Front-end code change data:
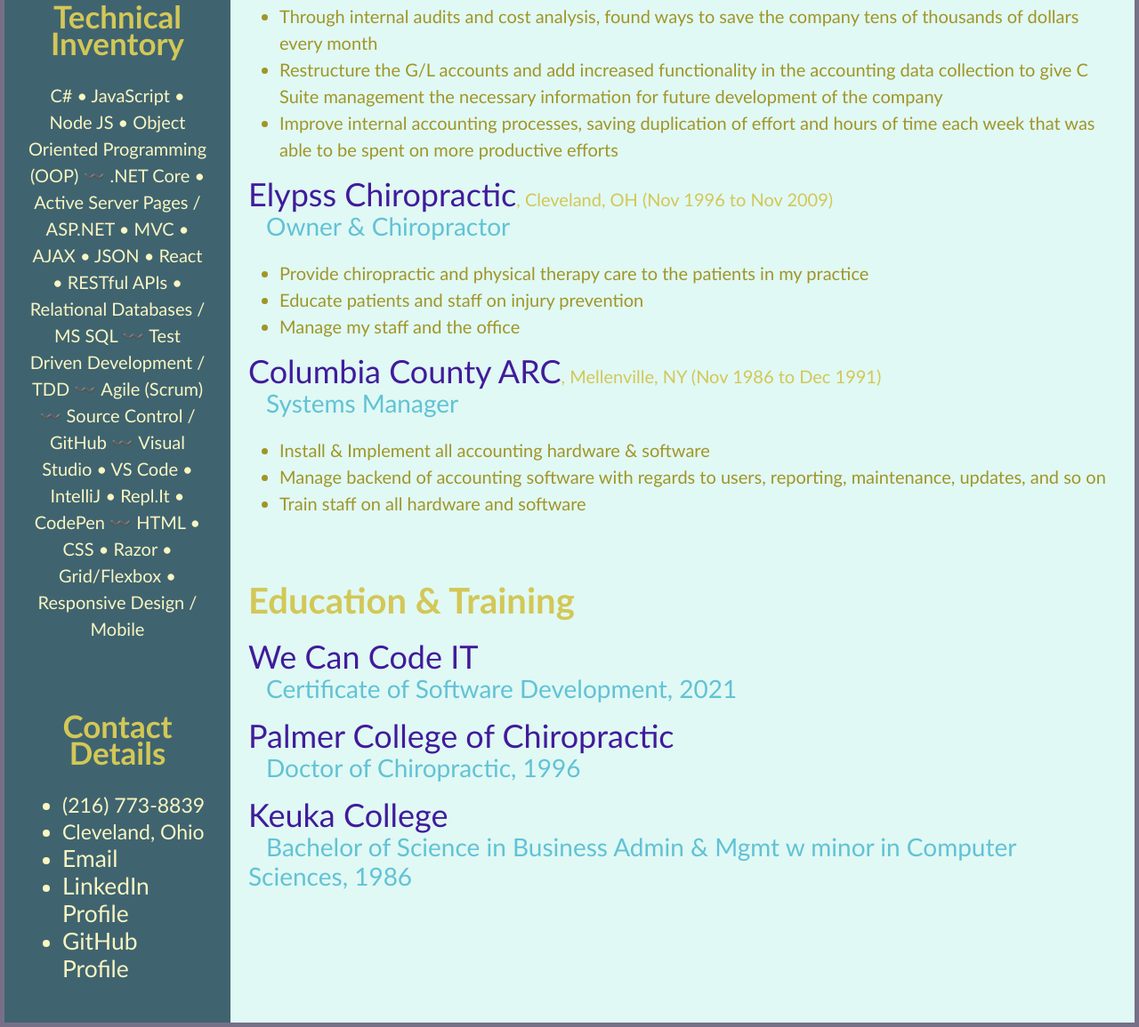
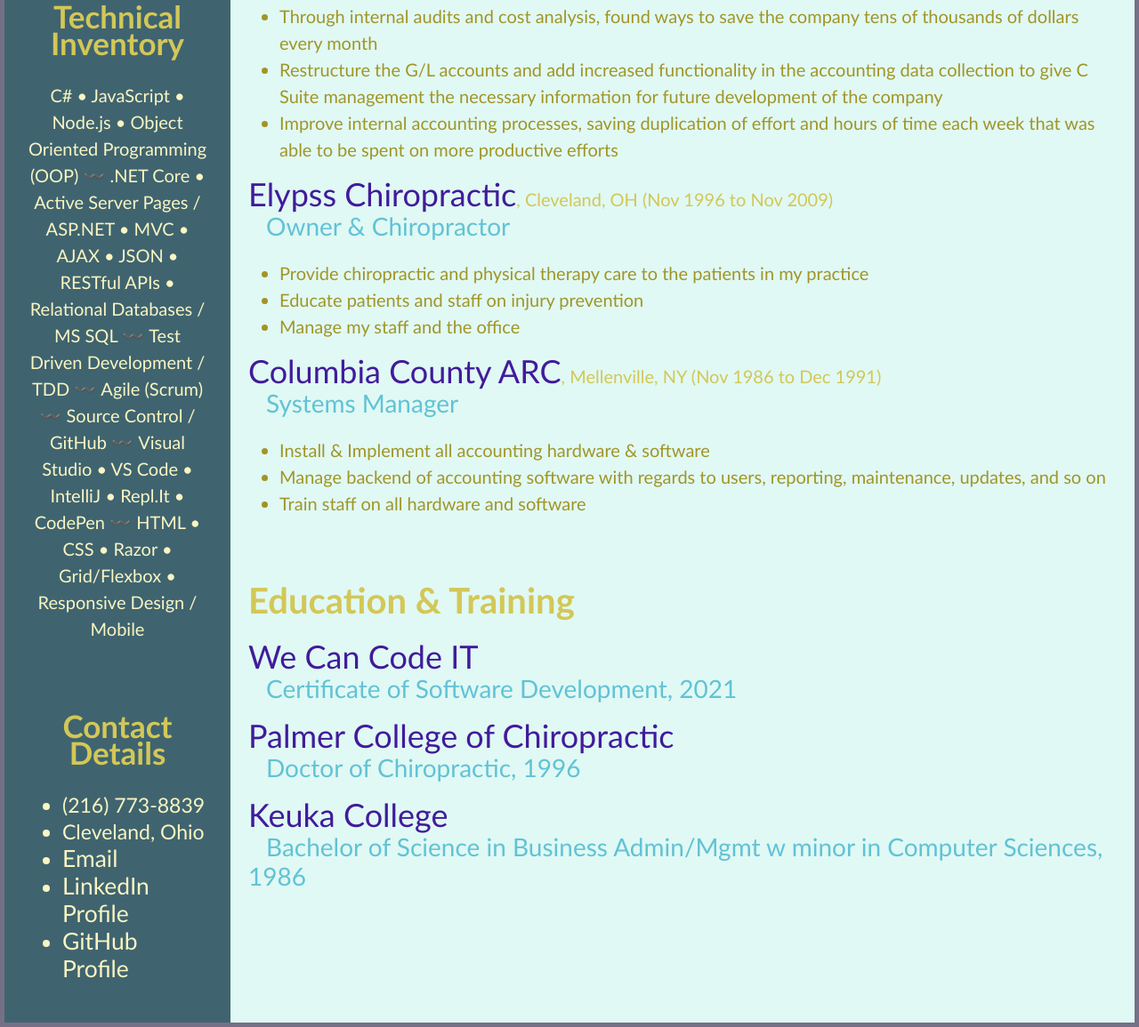
Before and after one commit to JaxxonCrowe/ShortNSweet, a plain HTML site: page index.html in a window 1280 px wide. Shown: the part 1113-2268 px from the top of the page at 89% size. Drawn offline with Linux system fonts and the light colour scheme.

Commit message:
test changes

```diff
--- a/index.html
+++ b/index.html
@@ -25,11 +25,11 @@
 
     <h1>JAXXON CROWE</h1>
     <h2 class="col1Header" id="profession"> Software Developer</h2>
-    <p id="About">Professional software developer dedicated to producing        applications that will benefit the average  person. Skill set  includes coding, project management, application  implementation, troubleshooting and staff training. Able to work both remotely and collaborate in teams effectively.  I bring a positive attitude and the ability to work with others, appreciating our differences.</p></br>
+    <p id="About">Professional web developer dedicated to producing        applications that will benefit the average  person. Skill set  includes coding, project management, application  implementation, troubleshooting and staff training. Able to work both remotely and collaborate in teams effectively.  I bring a positive attitude and the ability to work with others, appreciating our differences.</p></br>
 
     <h2 class="col1Header">Technical Inventory</h2>
     <p id="TechInventory">
-        C# • JavaScript • Node JS • Object Oriented Programming (OOP) 〰️ .NET Core • Active Server Pages / ASP.NET • MVC • AJAX • JSON • React • RESTful APIs • Relational Databases / MS SQL 〰️ Test Driven Development / TDD 〰️ Agile (Scrum) 〰️ Source Control / GitHub
+        C# • JavaScript • Node.js • Object Oriented Programming (OOP) 〰️ .NET Core • Active Server Pages / ASP.NET • MVC • AJAX • JSON • RESTful APIs • Relational Databases / MS SQL 〰️ Test Driven Development / TDD 〰️ Agile (Scrum) 〰️ Source Control / GitHub
         〰️ Visual Studio • VS Code • IntelliJ • Repl.It • CodePen
         〰️ HTML • CSS • Razor • Grid/Flexbox • Responsive Design / Mobile
     </p></br>
@@ -105,7 +105,7 @@
         <p><a class="projcompanyschool" href="https://www.palmer.edu">Palmer College of Chiropractic</a></br><span class="titledegree"> Doctor of Chiropractic, 1996</span></p>
 
         <p><a class="projcompanyschool" href="https://www.keuka.edu">Keuka College</a></br><span class="titledegree">
-        Bachelor of Science in Business Admin & Mgmt w minor in Computer Sciences, 1986</span></p>
+        Bachelor of Science in Business Admin/Mgmt w minor in Computer Sciences, 1986</span></p>
     </div>
   </div>
 
```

TASK TO CARRY OUT
Go through the data above and find the lines with the word "benefit". Copy each of those lines.

ANSWER TO THE EXERCISE
-    <p id="About">Professional software developer dedicated to producing        applications that will benefit the average  person. Skill set  includes coding, project management, application  implementation, troubleshooting and staff training. Able to work both remotely and collaborate in teams effectively.  I bring a positive attitude and the ability to work with others, appreciating our differences.</p></br>
+    <p id="About">Professional web developer dedicated to producing        applications that will benefit the average  person. Skill set  includes coding, project management, application  implementation, troubleshooting and staff training. Able to work both remotely and collaborate in teams effectively.  I bring a positive attitude and the ability to work with others, appreciating our differences.</p></br>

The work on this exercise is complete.